Work From Home and the Office Real Estate Apocalypse

Arpit Gupta

In “Work From Home and the Office Real Estate Apocalypse,” NYU Stern Professor Arpit Gupta and co-authors Vrinda Mittal and Stijn Van Nieuwerburgh (Columbia Business School) analyze the impact that remote work has had on the New York City commercial office space sector.

In “Work From Home and the Office Real Estate Apocalypse,” NYU Stern Professor Arpit Gupta and co-authors Vrinda Mittal and Stijn Van Nieuwerburgh (Columbia Business School) analyze the impact that remote work has had on the New York City commercial office space sector.

Overview: In “Work From Home and the Office Real Estate Apocalypse,” NYU Stern Professor Arpit Gupta and co-authors Vrinda Mittal and Stijn Van Nieuwerburgh (Columbia Business School) analyze the impact that remote work has had on the New York City commercial office space sector.

Why study this now: The Covid-19 pandemic drastically altered the manner and location in which people worked. Of the major U.S. cities analyzed by the co-authors, between the end of February 2020 to the end of March 2020, physical office occupancy fell from 95% to 10%. The researchers aim to assess the implications of future remote work on the valuations of office buildings.

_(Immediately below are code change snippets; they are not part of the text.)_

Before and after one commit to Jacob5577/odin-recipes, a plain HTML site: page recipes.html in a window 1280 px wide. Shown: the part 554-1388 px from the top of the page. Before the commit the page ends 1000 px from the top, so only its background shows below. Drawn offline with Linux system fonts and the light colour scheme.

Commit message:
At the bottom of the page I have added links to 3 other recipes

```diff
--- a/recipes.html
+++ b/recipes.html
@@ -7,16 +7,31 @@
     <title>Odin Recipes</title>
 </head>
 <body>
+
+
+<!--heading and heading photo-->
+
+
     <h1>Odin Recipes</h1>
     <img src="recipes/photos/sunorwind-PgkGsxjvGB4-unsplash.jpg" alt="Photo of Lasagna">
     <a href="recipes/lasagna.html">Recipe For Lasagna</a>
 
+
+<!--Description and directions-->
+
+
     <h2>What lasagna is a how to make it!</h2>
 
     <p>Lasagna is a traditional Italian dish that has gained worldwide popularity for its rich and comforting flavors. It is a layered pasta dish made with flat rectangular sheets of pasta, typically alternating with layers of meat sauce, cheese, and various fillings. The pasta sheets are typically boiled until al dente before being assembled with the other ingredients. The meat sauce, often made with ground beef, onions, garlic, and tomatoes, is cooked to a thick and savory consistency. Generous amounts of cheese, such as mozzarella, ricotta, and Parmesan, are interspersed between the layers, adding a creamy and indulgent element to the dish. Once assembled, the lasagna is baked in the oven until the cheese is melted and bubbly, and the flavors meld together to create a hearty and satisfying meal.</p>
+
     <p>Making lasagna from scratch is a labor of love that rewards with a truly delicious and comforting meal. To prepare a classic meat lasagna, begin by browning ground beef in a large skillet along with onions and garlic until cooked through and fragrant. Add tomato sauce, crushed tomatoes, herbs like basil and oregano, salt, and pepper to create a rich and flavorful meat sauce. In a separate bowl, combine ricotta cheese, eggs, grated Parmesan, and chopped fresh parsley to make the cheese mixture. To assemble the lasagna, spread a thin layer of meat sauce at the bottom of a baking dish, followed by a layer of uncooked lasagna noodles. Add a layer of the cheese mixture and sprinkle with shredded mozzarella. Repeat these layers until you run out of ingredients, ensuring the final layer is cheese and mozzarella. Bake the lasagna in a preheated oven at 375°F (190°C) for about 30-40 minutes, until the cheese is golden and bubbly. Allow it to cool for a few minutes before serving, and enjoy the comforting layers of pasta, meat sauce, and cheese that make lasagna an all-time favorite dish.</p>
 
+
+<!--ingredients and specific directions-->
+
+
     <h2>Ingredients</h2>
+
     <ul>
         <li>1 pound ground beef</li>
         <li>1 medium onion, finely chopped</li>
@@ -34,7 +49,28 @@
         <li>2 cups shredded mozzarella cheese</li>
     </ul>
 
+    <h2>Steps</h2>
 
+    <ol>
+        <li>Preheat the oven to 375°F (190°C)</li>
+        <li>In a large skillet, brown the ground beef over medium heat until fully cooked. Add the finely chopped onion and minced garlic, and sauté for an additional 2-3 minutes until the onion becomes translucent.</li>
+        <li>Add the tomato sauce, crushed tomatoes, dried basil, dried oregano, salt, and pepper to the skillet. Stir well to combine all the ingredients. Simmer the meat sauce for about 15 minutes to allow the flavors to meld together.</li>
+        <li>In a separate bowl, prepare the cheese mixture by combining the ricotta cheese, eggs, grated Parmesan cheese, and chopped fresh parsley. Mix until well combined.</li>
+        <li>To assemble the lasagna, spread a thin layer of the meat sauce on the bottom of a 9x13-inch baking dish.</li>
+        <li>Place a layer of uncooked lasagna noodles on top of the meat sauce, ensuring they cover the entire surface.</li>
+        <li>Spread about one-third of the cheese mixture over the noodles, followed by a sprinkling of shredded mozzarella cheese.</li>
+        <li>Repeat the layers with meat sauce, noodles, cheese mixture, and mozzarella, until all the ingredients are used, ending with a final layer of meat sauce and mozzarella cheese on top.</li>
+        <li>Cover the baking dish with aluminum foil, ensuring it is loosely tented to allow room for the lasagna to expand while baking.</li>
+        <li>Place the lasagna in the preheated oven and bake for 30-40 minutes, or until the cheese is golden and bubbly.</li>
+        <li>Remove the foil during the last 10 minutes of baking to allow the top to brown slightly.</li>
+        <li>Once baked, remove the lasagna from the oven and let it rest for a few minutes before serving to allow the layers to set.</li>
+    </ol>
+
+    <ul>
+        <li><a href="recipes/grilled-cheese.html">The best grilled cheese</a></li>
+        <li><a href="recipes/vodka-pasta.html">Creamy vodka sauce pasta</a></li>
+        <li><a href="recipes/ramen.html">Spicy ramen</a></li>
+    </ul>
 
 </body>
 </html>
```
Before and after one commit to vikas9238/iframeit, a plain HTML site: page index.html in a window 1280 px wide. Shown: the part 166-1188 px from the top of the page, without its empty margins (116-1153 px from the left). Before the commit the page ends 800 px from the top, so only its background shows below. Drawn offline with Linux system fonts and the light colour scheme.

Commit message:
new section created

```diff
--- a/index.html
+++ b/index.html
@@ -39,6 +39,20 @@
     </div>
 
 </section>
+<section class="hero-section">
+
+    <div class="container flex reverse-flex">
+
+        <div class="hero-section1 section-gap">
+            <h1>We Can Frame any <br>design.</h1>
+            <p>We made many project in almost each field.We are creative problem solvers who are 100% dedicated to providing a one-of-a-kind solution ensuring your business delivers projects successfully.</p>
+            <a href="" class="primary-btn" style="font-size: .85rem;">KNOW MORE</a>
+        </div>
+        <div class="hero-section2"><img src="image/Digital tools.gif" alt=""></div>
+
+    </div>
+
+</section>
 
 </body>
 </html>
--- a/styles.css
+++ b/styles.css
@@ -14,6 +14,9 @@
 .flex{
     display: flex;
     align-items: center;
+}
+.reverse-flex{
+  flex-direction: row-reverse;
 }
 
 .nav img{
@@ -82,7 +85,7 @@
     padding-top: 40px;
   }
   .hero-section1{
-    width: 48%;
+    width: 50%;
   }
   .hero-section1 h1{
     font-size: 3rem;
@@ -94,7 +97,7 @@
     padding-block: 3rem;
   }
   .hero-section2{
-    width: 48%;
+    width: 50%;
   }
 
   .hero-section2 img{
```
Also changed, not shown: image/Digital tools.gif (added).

What the researchers found: Analyzing shifting lease revenues, office occupancy, lease renewal rates, lease durations, and market rents during the pandemic, the researchers determined that:
  • In the NYC office market, there was a 32% decline in the values of offices in 2020, and a 28% decline in future values.
  • Higher quality office buildings (those that are built more recently and have more amenities) were somewhat protected against the declines, while lower quality buildings saw dramatic swings in valuation.
  • Extrapolating their estimates to the rest of the country, as hybrid work options continue to take hold and lease revenues continue to decrease, office values could be cut by nearly $500 billion in the next decade.
Key insight: Significant decreases in valuations will negatively affect local public finances and the stability of the financial sector.

What does this change: As office and retail property taxes decrease, cities will have fiscal holes in their budgets. Governments would need to supplement this by raising tax rates or decreasing their spending – both of which can affect the attractiveness of that city as a place to live and work.